This Castle/Royal Palace was the residence of the Prince-Bishops of Trento, its massive structures and high walls concealing gardens of various origins and souvenirs of our history.

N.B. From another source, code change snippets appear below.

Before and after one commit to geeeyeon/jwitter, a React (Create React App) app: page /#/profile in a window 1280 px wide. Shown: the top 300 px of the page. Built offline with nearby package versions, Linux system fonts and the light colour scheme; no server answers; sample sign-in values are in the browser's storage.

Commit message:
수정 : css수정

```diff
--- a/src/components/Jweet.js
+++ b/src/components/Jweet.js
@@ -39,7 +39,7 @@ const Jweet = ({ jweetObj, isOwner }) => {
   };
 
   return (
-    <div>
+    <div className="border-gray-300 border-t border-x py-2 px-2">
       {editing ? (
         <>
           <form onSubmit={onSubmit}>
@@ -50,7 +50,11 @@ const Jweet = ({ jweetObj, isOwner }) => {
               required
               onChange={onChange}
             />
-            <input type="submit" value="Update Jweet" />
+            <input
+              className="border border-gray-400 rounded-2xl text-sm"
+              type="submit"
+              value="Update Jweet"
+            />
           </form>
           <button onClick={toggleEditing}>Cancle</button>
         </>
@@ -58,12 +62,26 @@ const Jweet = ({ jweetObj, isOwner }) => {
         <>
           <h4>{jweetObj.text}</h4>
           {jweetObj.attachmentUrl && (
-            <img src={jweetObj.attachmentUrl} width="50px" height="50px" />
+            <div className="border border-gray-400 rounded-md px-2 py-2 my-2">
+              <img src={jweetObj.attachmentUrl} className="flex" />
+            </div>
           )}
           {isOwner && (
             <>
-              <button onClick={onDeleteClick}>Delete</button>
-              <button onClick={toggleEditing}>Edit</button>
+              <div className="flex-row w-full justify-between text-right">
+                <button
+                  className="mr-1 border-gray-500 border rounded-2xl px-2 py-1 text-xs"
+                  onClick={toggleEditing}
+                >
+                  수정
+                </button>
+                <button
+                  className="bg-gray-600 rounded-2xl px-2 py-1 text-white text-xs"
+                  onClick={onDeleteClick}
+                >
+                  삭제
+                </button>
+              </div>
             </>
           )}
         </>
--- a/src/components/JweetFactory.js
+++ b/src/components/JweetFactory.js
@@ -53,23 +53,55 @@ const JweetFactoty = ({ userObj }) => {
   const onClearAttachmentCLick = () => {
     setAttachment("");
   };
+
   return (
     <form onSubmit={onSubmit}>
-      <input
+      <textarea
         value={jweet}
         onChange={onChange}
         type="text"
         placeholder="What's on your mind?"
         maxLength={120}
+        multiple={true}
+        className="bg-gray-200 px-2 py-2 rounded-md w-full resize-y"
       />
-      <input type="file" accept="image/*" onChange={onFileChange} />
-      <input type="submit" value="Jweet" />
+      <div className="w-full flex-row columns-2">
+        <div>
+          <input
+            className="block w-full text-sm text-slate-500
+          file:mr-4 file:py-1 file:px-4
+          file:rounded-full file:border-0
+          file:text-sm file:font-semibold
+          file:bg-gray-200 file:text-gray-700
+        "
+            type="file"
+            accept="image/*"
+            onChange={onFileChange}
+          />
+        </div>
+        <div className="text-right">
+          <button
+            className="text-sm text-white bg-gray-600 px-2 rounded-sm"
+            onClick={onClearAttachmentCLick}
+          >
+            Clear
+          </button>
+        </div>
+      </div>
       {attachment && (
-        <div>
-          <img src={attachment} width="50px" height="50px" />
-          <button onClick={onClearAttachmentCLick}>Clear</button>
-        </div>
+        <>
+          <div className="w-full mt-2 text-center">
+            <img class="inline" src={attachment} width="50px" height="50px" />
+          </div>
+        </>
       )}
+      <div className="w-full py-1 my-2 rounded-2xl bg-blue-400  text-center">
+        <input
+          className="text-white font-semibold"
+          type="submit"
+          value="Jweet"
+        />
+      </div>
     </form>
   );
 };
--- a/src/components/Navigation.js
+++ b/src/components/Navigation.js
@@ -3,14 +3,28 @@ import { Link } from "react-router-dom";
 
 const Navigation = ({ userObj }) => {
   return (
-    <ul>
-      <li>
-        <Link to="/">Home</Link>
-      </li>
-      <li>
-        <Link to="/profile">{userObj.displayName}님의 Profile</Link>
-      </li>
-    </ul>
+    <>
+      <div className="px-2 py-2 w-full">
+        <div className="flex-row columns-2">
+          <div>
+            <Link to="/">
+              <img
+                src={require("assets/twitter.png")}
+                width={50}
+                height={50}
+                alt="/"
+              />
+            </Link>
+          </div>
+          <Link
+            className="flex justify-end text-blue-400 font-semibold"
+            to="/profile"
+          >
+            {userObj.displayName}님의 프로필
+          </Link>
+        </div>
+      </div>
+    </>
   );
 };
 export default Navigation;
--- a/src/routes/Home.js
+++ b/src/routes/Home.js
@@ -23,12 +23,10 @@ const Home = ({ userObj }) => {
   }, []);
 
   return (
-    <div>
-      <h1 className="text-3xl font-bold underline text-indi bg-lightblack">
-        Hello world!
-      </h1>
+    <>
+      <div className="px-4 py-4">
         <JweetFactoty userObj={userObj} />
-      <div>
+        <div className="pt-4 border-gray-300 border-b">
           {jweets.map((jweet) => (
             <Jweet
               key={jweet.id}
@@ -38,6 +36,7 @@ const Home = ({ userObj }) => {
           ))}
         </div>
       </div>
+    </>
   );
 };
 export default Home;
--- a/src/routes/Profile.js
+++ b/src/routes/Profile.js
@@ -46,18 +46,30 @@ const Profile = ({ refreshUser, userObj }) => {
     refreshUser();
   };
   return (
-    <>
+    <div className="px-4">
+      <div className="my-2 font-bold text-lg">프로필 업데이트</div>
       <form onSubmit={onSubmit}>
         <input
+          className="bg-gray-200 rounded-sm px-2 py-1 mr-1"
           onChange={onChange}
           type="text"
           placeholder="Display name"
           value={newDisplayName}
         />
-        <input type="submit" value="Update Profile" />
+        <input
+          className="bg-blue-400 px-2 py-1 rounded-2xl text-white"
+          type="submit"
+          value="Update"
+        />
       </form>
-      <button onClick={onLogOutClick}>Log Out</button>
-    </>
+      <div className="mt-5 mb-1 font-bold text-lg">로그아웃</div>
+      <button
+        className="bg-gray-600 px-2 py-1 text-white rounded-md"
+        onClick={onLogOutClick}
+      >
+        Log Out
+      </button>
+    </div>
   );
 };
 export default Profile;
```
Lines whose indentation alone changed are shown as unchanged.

In the late 14th century, Bishop George of Liechtenstein equipped this originally 13th-century castle with a garden. In the second half of the 15th century, Prince-Bishop John Hinderbach paid special attention to the garden. Leading up to the Council of Trent, it was Bishop Bernardo Cles who, between 1527 and 1536, commissioned the magnificent “Magno Palazzo” wing, as well as a new arrangement of the gardens, in particular the “zardino de sotto” and the small “zardino de sora” (the former hanging garden, which today is the Cortile dei Leoni). The gardens we see today were modified in the third quarter of the 18th century, almost completely stripped away during the Habsburg period, and then restored by Giuseppe Gerola (first Superintendent of Italian Trento) in the 1920s, at the same time as the monumental complex was restored and the Museum established. Nowadays, the lower garden, with its clear geometric composition, bordered by a pergola on columns with heirloom vines and recent roses, is divided into two areas: one with a simple lawn and shaped hedges, the other, after the access avenue to Palazzo Magno, is organized in flower beds, with osmanthus plants in the centre and topiary yew trees in the corners, arranged around a circular space that once housed a Fountain of Neptune. The original pomarium, still planted with fruit trees, sits beyond a tall crenellated wall.